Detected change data
################

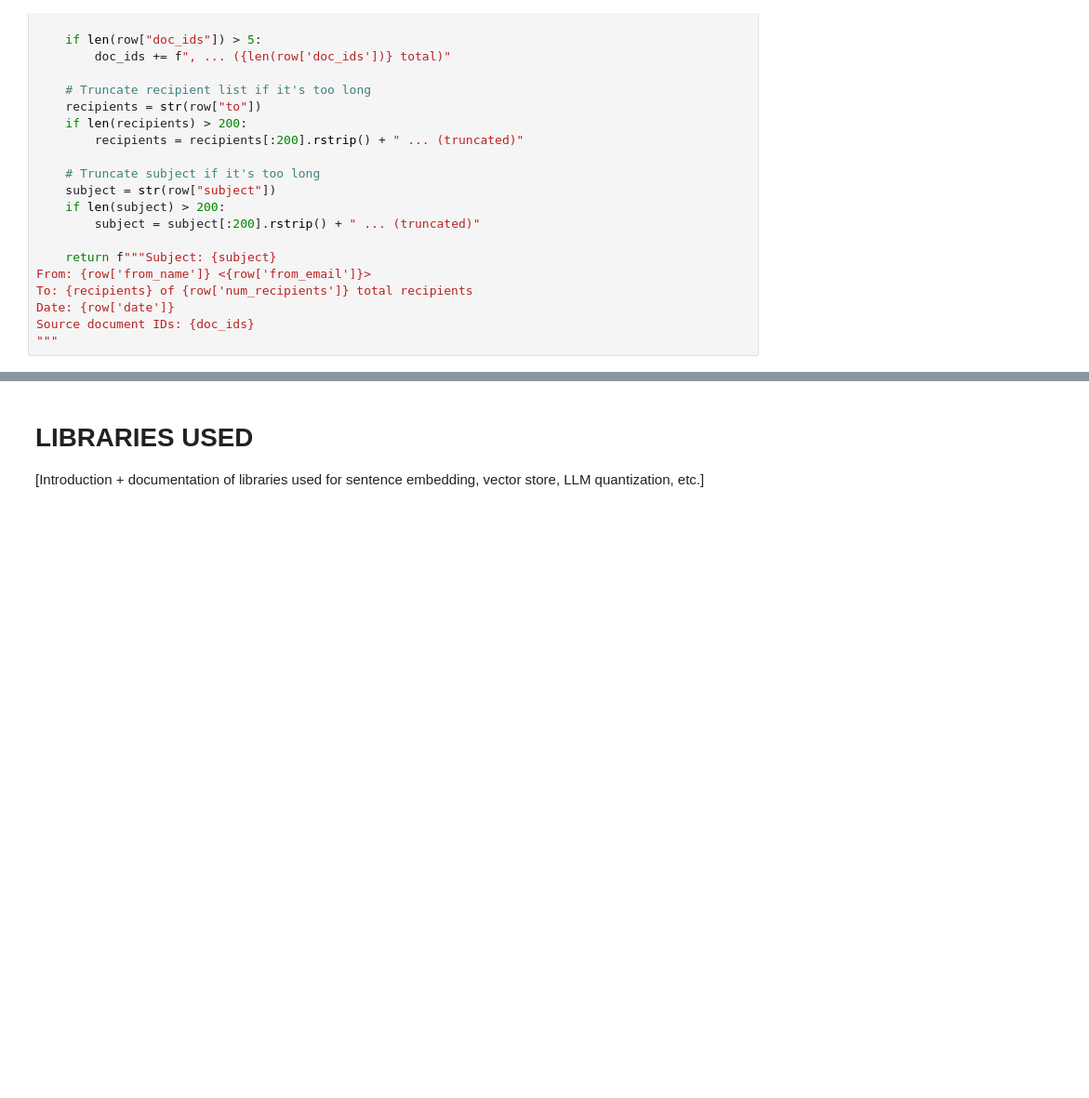
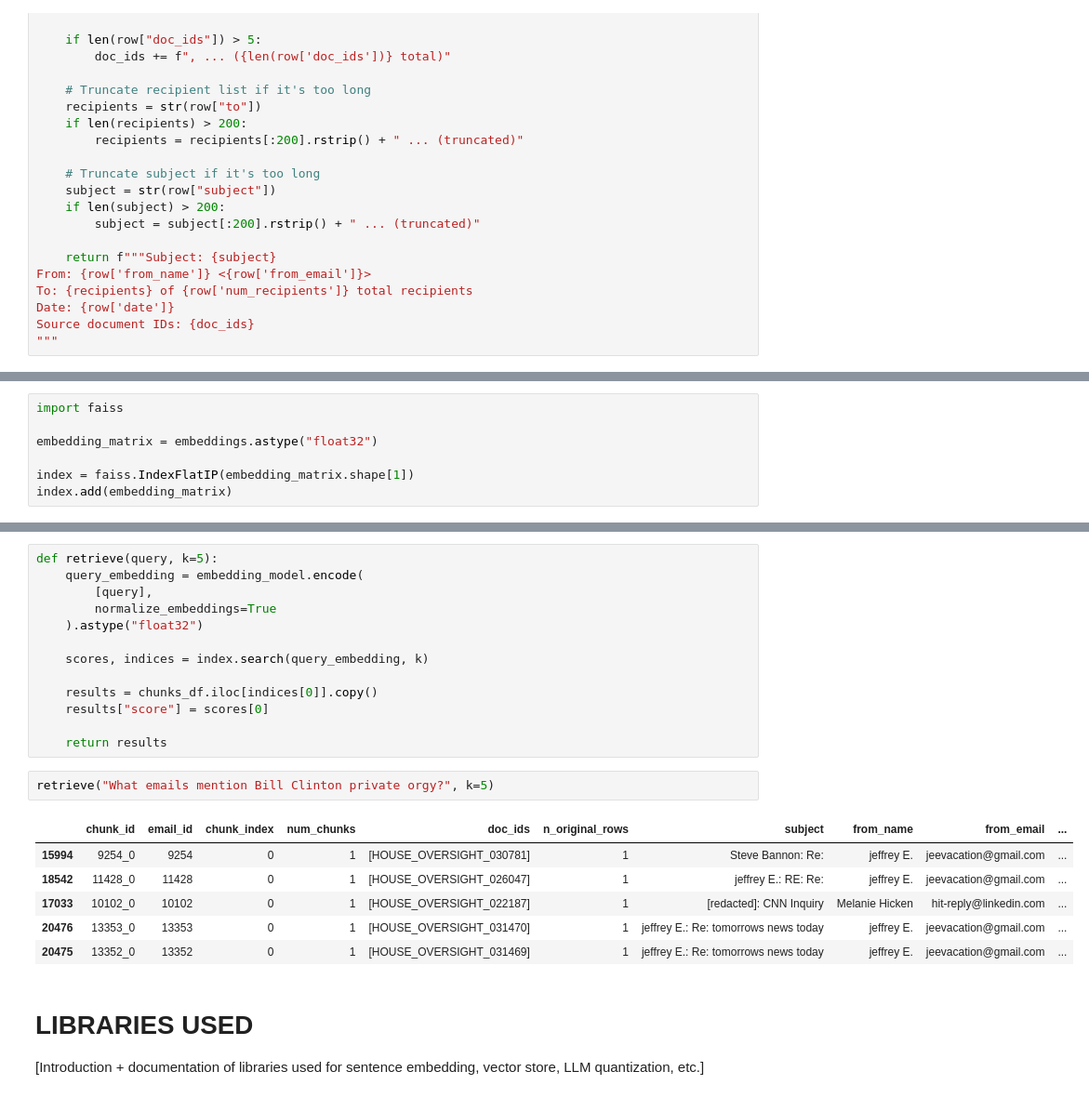
Before and after one commit to yammooo/epstein-rag, a Jupyter notebook: PART2.ipynb, the cells around one changed output, grey strips where cells are left out. Shown at 93% size. Cells and saved outputs as stored; diff of their text form; blank space fills up the shorter version.

```diff
--- a/PART2.ipynb
+++ b/PART2.ipynb
@@ -354,0 +468,7 @@ Body chunk 2 of 3:
+# %%
+import faiss
+
+embedding_matrix = embeddings.astype("float32")
+
+index = faiss.IndexFlatIP(embedding_matrix.shape[1])
+index.add(embedding_matrix)
@@ -355,3 +477,25 @@ Body chunk 2 of 3:
+# %%
+def retrieve(query, k=5):
+    query_embedding = embedding_model.encode(
+        [query],
+        normalize_embeddings=True
+    ).astype("float32")
+
+    scores, indices = index.search(query_embedding, k)
+
+    results = chunks_df.iloc[indices[0]].copy()
+    results["score"] = scores[0]
+
+    return results
+# %%
+retrieve("What emails mention Bill Clinton private orgy?", k=5)
+# %% [output]
+|  | chunk_id | email_id | chunk_index | num_chunks | doc_ids | n_original_rows | subject | from_name | from_email | ... |
+| 15994 | 9254_0 | 9254 | 0 | 1 | [HOUSE_OVERSIGHT_030781] | 1 | Steve Bannon: Re: | jeffrey E. | jeevacation@gmail.com | ... |
+| 18542 | 11428_0 | 11428 | 0 | 1 | [HOUSE_OVERSIGHT_026047] | 1 | jeffrey E.: RE: Re: | jeffrey E. | jeevacation@gmail.com | ... |
+| 17033 | 10102_0 | 10102 | 0 | 1 | [HOUSE_OVERSIGHT_022187] | 1 | [redacted]: CNN Inquiry | Melanie Hicken | hit-reply@linkedin.com | ... |
+| 20476 | 13353_0 | 13353 | 0 | 1 | [HOUSE_OVERSIGHT_031470] | 1 | jeffrey E.: Re: tomorrows news today | jeffrey E. | jeevacation@gmail.com | ... |
+| 20475 | 13352_0 | 13352 | 0 | 1 | [HOUSE_OVERSIGHT_031469] | 1 | jeffrey E.: Re: tomorrows news today | jeffrey E. | jeevacation@gmail.com | ... |
 # %% [markdown]
 # **LIBRARIES USED**
 
```
Also changed, not shown: parts of 14 cells of this notebook, 2 other files.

################

What the exercise asks » Your task is to find each line in the entries that contains the string "jeffrey" and copy it.

Result of the task »
+| 15994 | 9254_0 | 9254 | 0 | 1 | [HOUSE_OVERSIGHT_030781] | 1 | Steve Bannon: Re: | jeffrey E. | jeevacation@gmail.com | ... |
+| 18542 | 11428_0 | 11428 | 0 | 1 | [HOUSE_OVERSIGHT_026047] | 1 | jeffrey E.: RE: Re: | jeffrey E. | jeevacation@gmail.com | ... |
+| 20476 | 13353_0 | 13353 | 0 | 1 | [HOUSE_OVERSIGHT_031470] | 1 | jeffrey E.: Re: tomorrows news today | jeffrey E. | jeevacation@gmail.com | ... |
+| 20475 | 13352_0 | 13352 | 0 | 1 | [HOUSE_OVERSIGHT_031469] | 1 | jeffrey E.: Re: tomorrows news today | jeffrey E. | jeevacation@gmail.com | ... |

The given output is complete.